Hacking the 75mm f/1.8 Heliar
Several days ago I realized that at the closest focus stop of the 75mm f/1.8 Heliar there is about .7mm of focusing cam depth available to travel for the RF cam follower to further interface with. Sorry, I'm meaning to say that the lens was possibly built with closer focusing in mind since there is ample space for extra travel of the cam.
So today I took apart the lens. Had it down to the two parts of the helicoid and saw where I need to cut an extra 6mm in order to allow the helicoid to turn a bit more and bring the lens to .7 or even .65m for close focus.
The thing that stopped me is my lack of a very narrow spanner wrench. Sitting about 20mm deep, between the outer helical threads and an inner sleeve which translates the motion of the helicoid to a stationary cam, is a brass lockring that holds the sleeve in. If the sleeve can be removed, the camera-side of the outer helical can be machined out by perhaps 6mm to allow the three stops to travel a bit farther and decrease the focusing distance.
Once the outer barrel was machined, the close-limit hard stop on the mount itself would have to be relieved in order for all that hard machining work to be worth anything (or the limit screw can just be removed.)

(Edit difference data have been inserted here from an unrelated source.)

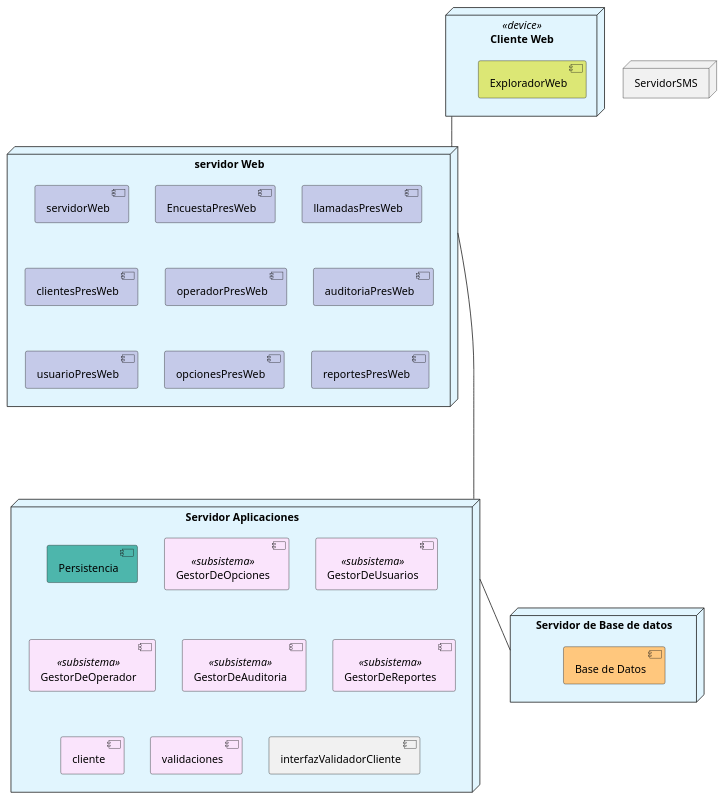
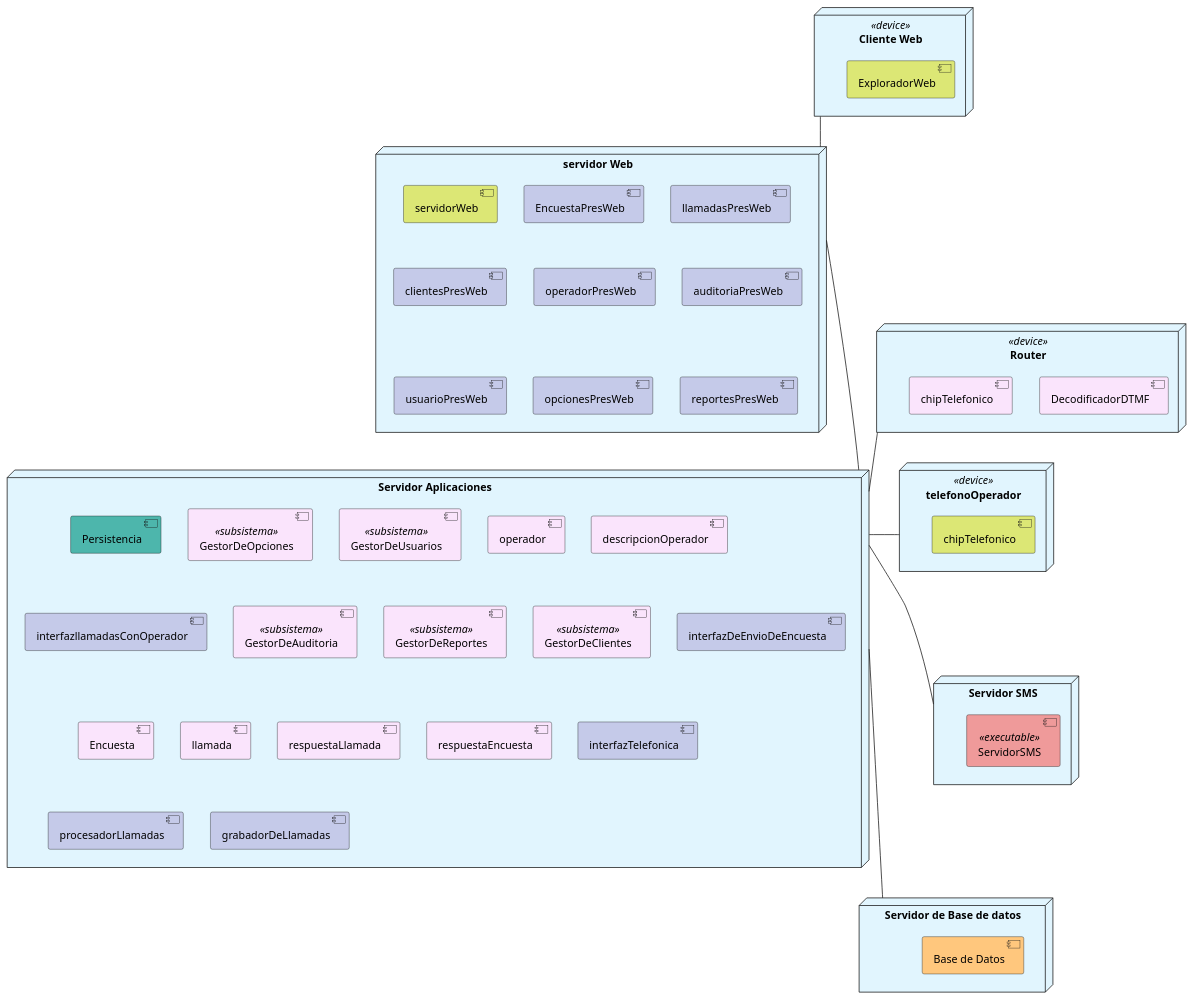
Before and after one commit to ReynaTeodoro/2023DSI: the diagram in PPAI/entrega2/vistaDespliegue.puml, drawn with PlantUML.

Commit message:
v2.DiagramaDespliegue

```diff
--- a/PPAI/entrega2/vistaDespliegue.puml
+++ b/PPAI/entrega2/vistaDespliegue.puml
@@ -1,37 +1,63 @@
 @startuml
+
 node "Cliente Web" as presWeb <<device>>#E1F5FE{
 component [ExploradorWeb] #DCE775 
 }
 
 node "servidor Web" as NodeservidorWeb #E1F5FE{
-component [servidorWeb] #C5CAE9
+component [servidorWeb] #DCE775
 component [EncuestaPresWeb] #C5CAE9
 component [llamadasPresWeb] #C5CAE9
 component [clientesPresWeb] #C5CAE9
 component [operadorPresWeb] #C5CAE9
 component [auditoriaPresWeb] #C5CAE9
 component [usuarioPresWeb] #C5CAE9
 component [opcionesPresWeb] #C5CAE9
 component [reportesPresWeb] #C5CAE9
 }
 node "Servidor Aplicaciones" as NodeApps #E1F5FE{
 component [Persistencia] #4DB6AC
-component GestorDeOpciones <<subsistema>> #fae4fc
-component GestorDeUsuarios <<subsistema>> #fae4fc
-component GestorDeOperador <<subsistema>> #fae4fc
+component [GestorDeOpciones] <<subsistema>> #fae4fc
+component [GestorDeUsuarios] <<subsistema>> #fae4fc
+component [operador] #fae4fc
+component [descripcionOperador] #fae4fc
+component [interfazllamadasConOperador] #C5CAE9
 component GestorDeAuditoria <<subsistema>> #fae4fc
 component GestorDeReportes <<subsistema>> #fae4fc
-component [cliente] #fae4fc
-component [validaciones] #fae4fc
-component [interfazValidadorCliente] 
-
+component GestorDeClientes <<subsistema>> #fae4fc
+component interfazDeEnvioDeEncuesta #C5CAE9
+component Encuesta #fae4fc
+component llamada #fae4fc
+component respuestaLlamada #fae4fc
+component respuestaEncuesta #fae4fc
+component interfazTelefonica #C5CAE9
+component procesadorLlamadas #C5CAE9
+component grabadorDeLlamadas #C5CAE9
+ 
 }
-node ServidorSMS
 node "Servidor de Base de datos" as NodeBD #E1F5FE{
 component [Base de Datos] #ffc77d
 }
-presWeb -- NodeservidorWeb 
-NodeservidorWeb ------ NodeApps
-NodeApps-- NodeBD
+node Router <<device>>  #E1F5FE{
+  component [DecodificadorDTMF] as dmtf #fae4fc
+  component [chipTelefonico] as c2 #fae4fc
+}
+node telefonoOperador <<device>> #E1F5FE{
+  component [chipTelefonico] as c1 #DCE775
+  
+}
+node "Servidor SMS" as servidorSMS #E1F5FE{
+  component ServidorSMS <<executable>> #EF9A9A
+}
+
+
+
+
+presWeb  -down- NodeservidorWeb 
+NodeservidorWeb -down--- NodeApps
+NodeBD  -up---- NodeApps
+NodeApps -up- Router
+NodeApps -right-- telefonoOperador
+NodeApps -down-- servidorSMS
 
 @enduml
```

There are a few issues with this approach though.
*The cam is a floating unit that is moved inside the aforementioned sleeve with three nylon rollers. If the outer helical is machined to allow extra movement of the rollers, the roller channels would overlap and the cam would have to be held in place with a thin wavy washer to act as a spring in order for the nylon rollers to not "jump" when they travel past the manufacturer's original limits. I don't see this as a problem so much as a possible issue.

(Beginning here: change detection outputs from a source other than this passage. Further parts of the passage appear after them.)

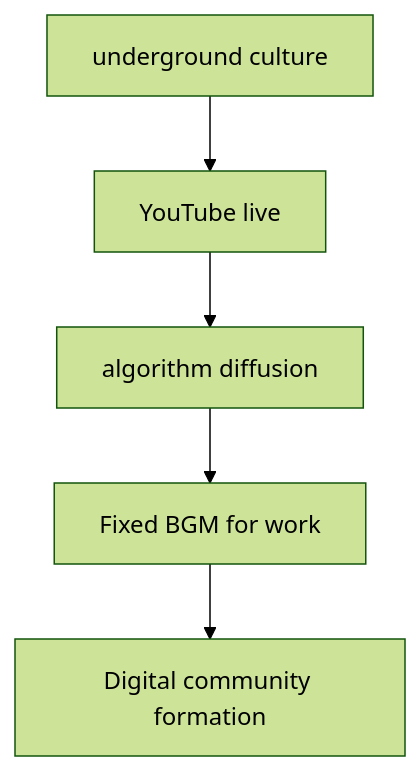
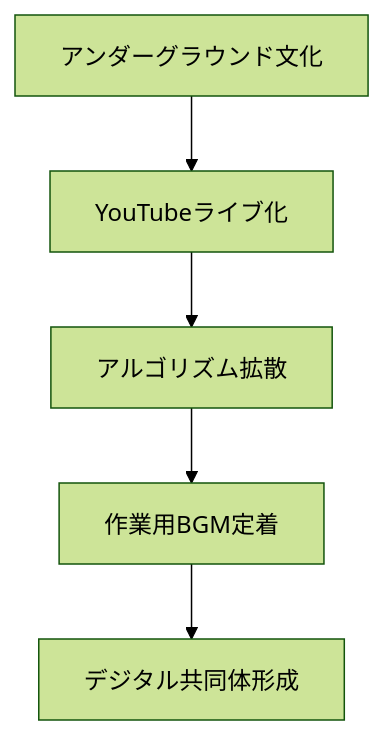
Before and after one commit to monumental-movement/monumental-movement.github.io: the third of 3 diagrams in en/_posts/2026-03-01-column-lofi-hiphop-study-youtube.md, drawn with Mermaid (forest theme). The commit also changed other lines of this file and 2196 other files, not shown here.

```diff
--- a/en/_posts/2026-03-01-column-lofi-hiphop-study-youtube.md
+++ b/en/_posts/2026-03-01-column-lofi-hiphop-study-youtube.md
@@ -132,7 +132,7 @@
 <div class="mermaid">
 graph TD
-    A[underground culture] --> B[YouTube live]
-    B --> C[algorithm diffusion]
-    C --> D[Fixed BGM for work]
-    D --> E[Digital community formation]
+    A[アンダーグラウンド文化] --> B[YouTubeライブ化]
+    B --> C[アルゴリズム拡散]
+    C --> D[作業用BGM定着]
+    D --> E[デジタル共同体形成]
 </div>
```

*The machining would have to be done rather precisely as the 3 rollers' movement doesn't so much control the rate of the movement of the cam but definitely affects the smoothness with which the cam moves. It looks as if just one roller would be enough to impart motion to the sleeve for cam movement so this would save a lot of work.
Sorry I didn't take photos to demonstrate it all. The lens is pretty simple to operate on in case someone wants to tackle it. If one were to have a focusing issue with the lens it is extremely easy to correct by adding or subtracting shims which reside just under the focusing cam which is held in by a lockring and easily removed with a normal spanner.
If I actually go ahead with this operation, I'll make sure to have a macro-capable camera nearby so I can document the process in photos.